- Schools added lessons in the arts and humanities, practical living skills, and vocational training--all subjects included in the state's new testing program.
- The family-resource and youth-service centers mandated by the reforms were helping families obtain eyeglasses, transportation, and appropriate health care.
- Educators at the school level, rather than school boards and district offices, were beginning to make key decisions about how their schools should be managed.
"In some of these districts you might find only a few schools had councils, but when that happened the board of education decided to treat all schools as if they were school-based-managed schools," says Pam Coe, a co-director of the lab's KERA research program.
The researchers also identified some potential problems. For one, teachers seemed to doubt whether the new testing program accurately measured school success.
Educators also complained that, in setting aside time to practice for the tests and to help students put together portfolios of their work, they were forced to skimp on instruction in basic academic skills.
"In a course that was built around a textbook, for example, people would worry because they had not gotten as far in the textbook as they should or as they used to," Ms. Coe says.
In the primary grades, the move from single-grade classrooms to classes of students from several grades was giving teachers headaches as well.
"Teachers did get a lot of professional development in the previous year, but it initially focused on instructional practices and not as much on managing heterogeneous groups or on what multi-aging was supposed to accomplish," Patricia Kannapel, the project's other co-director, says.
The researchers plan to stay in the four study districts, which they have never named, for a full 10 years and wrap up their work in 2000. For the second half of the study, the investigators have narrowed their focus, moving from 20 schools to six.
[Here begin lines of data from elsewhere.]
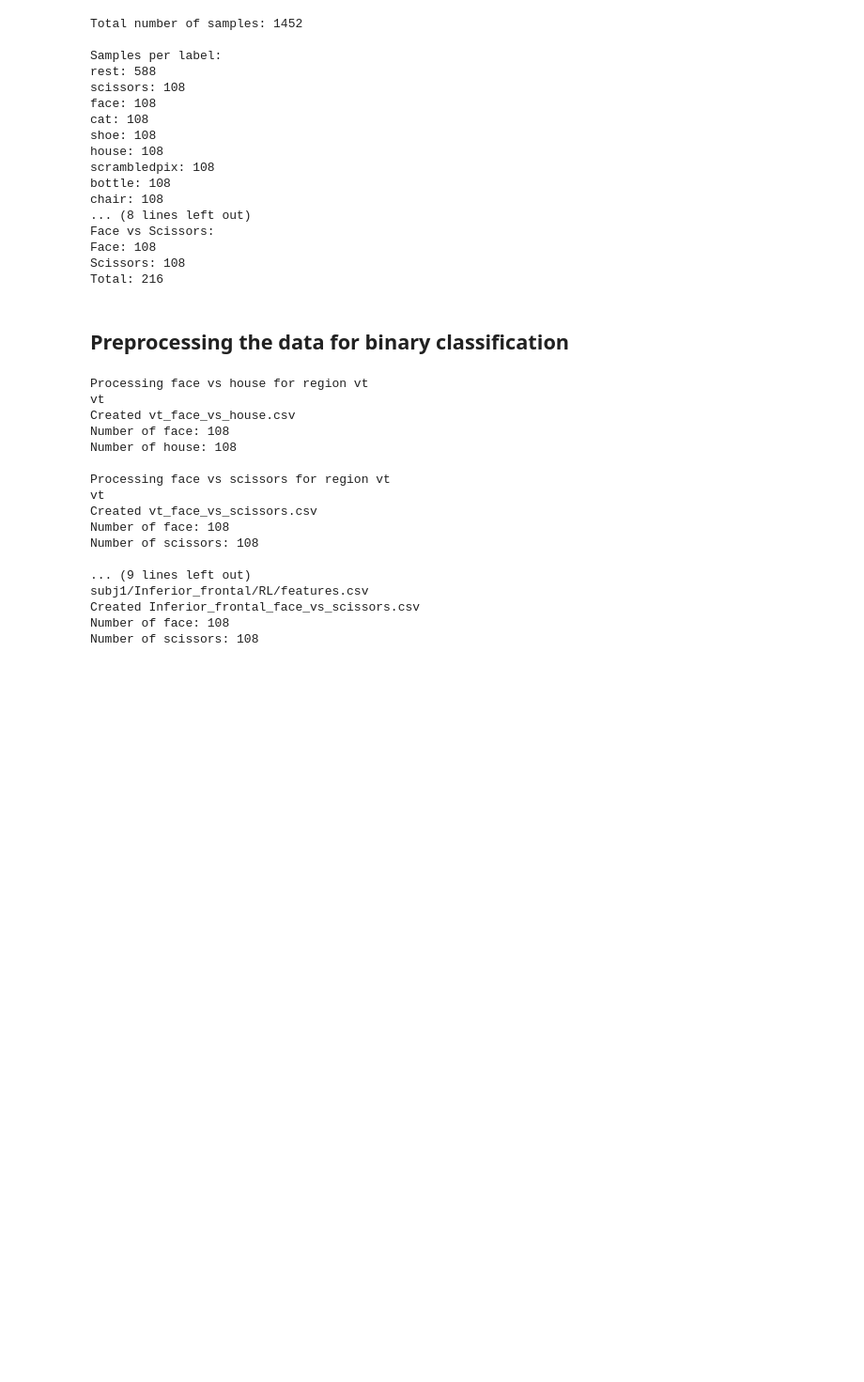
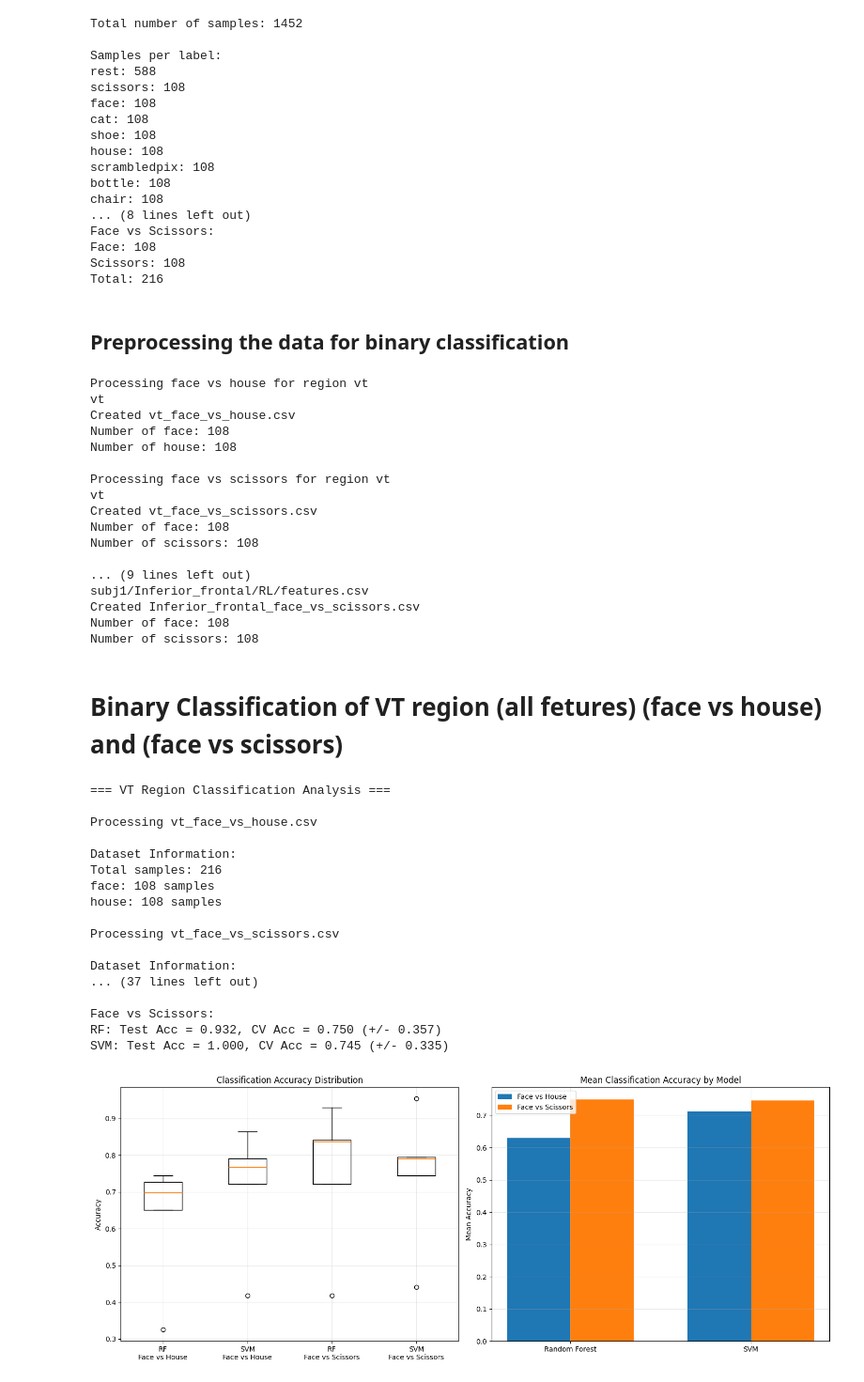
Before and after one commit to shaoncvit/Cog_Science_AI, a Jupyter notebook: assign_1/assign1.ipynb, the cells around one changed output. Shown at 94% size. Saved outputs shown, nothing was run; the diff lists cells and outputs as text; code cells hidden in the pictures; blank space fills up the shorter version.

Commit message:
Binary classification done for vt and inferior fronatal

```diff
--- a/assign_1/assign1.ipynb
+++ b/assign_1/assign1.ipynb
@@ -151,0 +281,59 @@ Number of scissors: 108
+# %%
+def run(data1, data2):
+    print("=== VT Region Classification Analysis ===")
+
+    # Load and process data
+    print(f"\nProcessing {data1}")
+    X_face_house, y_face_house = load_and_preprocess(data1)
+
+    print(f"\nProcessing {data2}")
+    X_face_scissors, y_face_scissors = load_and_preprocess(data2)
+
+    # Train and evaluate models
+    results_face_house, cv_scores_face_house, models_face_house = train_and_evaluate_models(
+        X_face_house, y_face_house, "Face vs House")
+
+    results_face_scissors, cv_scores_face_scissors, models_face_scissors = train_and_evaluate_models(
+        X_face_scissors, y_face_scissors, "Face vs Scissors")
+
+    # Summary of results
+    print("\n=== Summary of Results ===")
+    print("\nFace vs House:")
+    for name, acc in results_face_house.items():
+        cv_mean = np.mean(cv_scores_face_house[name])
+        cv_std = np.std(cv_scores_face_house[name])
+        print(f"{name}: Test Acc = {acc:.3f}, CV Acc = {cv_mean:.3f} (+/- {cv_std*2:.3f})")
+
+    print("\nFace vs Scissors:")
+    for name, acc in results_face_scissors.items():
+        cv_mean = np.mean(cv_scores_face_scissors[name])
+        cv_std = np.std(cv_scores_face_scissors[name])
+        print(f"{name}: Test Acc = {acc:.3f}, CV Acc = {cv_mean:.3f} (+/- {cv_std*2:.3f})")
+
+    # Create plots
+    plot_results(cv_scores_face_house, cv_scores_face_scissors)
+# %% [markdown]
+# Binary Classification of VT region (all fetures) (face vs house) and (face vs scissors)
+# %%
+vt_face_house = "vt_face_vs_house.csv"
+vt_face_scissors = "vt_face_vs_scissors.csv"
+run(vt_face_house, vt_face_scissors)
+# %% [output]
+=== VT Region Classification Analysis ===
+
+Processing vt_face_vs_house.csv
+
+Dataset Information:
+Total samples: 216
+face: 108 samples
+house: 108 samples
+
+Processing vt_face_vs_scissors.csv
+
+Dataset Information:
+... (37 lines left out)
+
+Face vs Scissors:
+RF: Test Acc = 0.932, CV Acc = 0.750 (+/- 0.357)
+SVM: Test Acc = 1.000, CV Acc = 0.745 (+/- 0.335)
+[figure, added]
```
Also changed, not shown: parts of 6 cells of this notebook.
They also hope to zero in on what is now the big unanswered question surrounding the state's reform program: What impact has it had on students and on the curriculum?
Vol. 17, Issue 18, Page 39Published in Print: January 14, 1998, as In the Field: Research Team Settles In for the Long Haul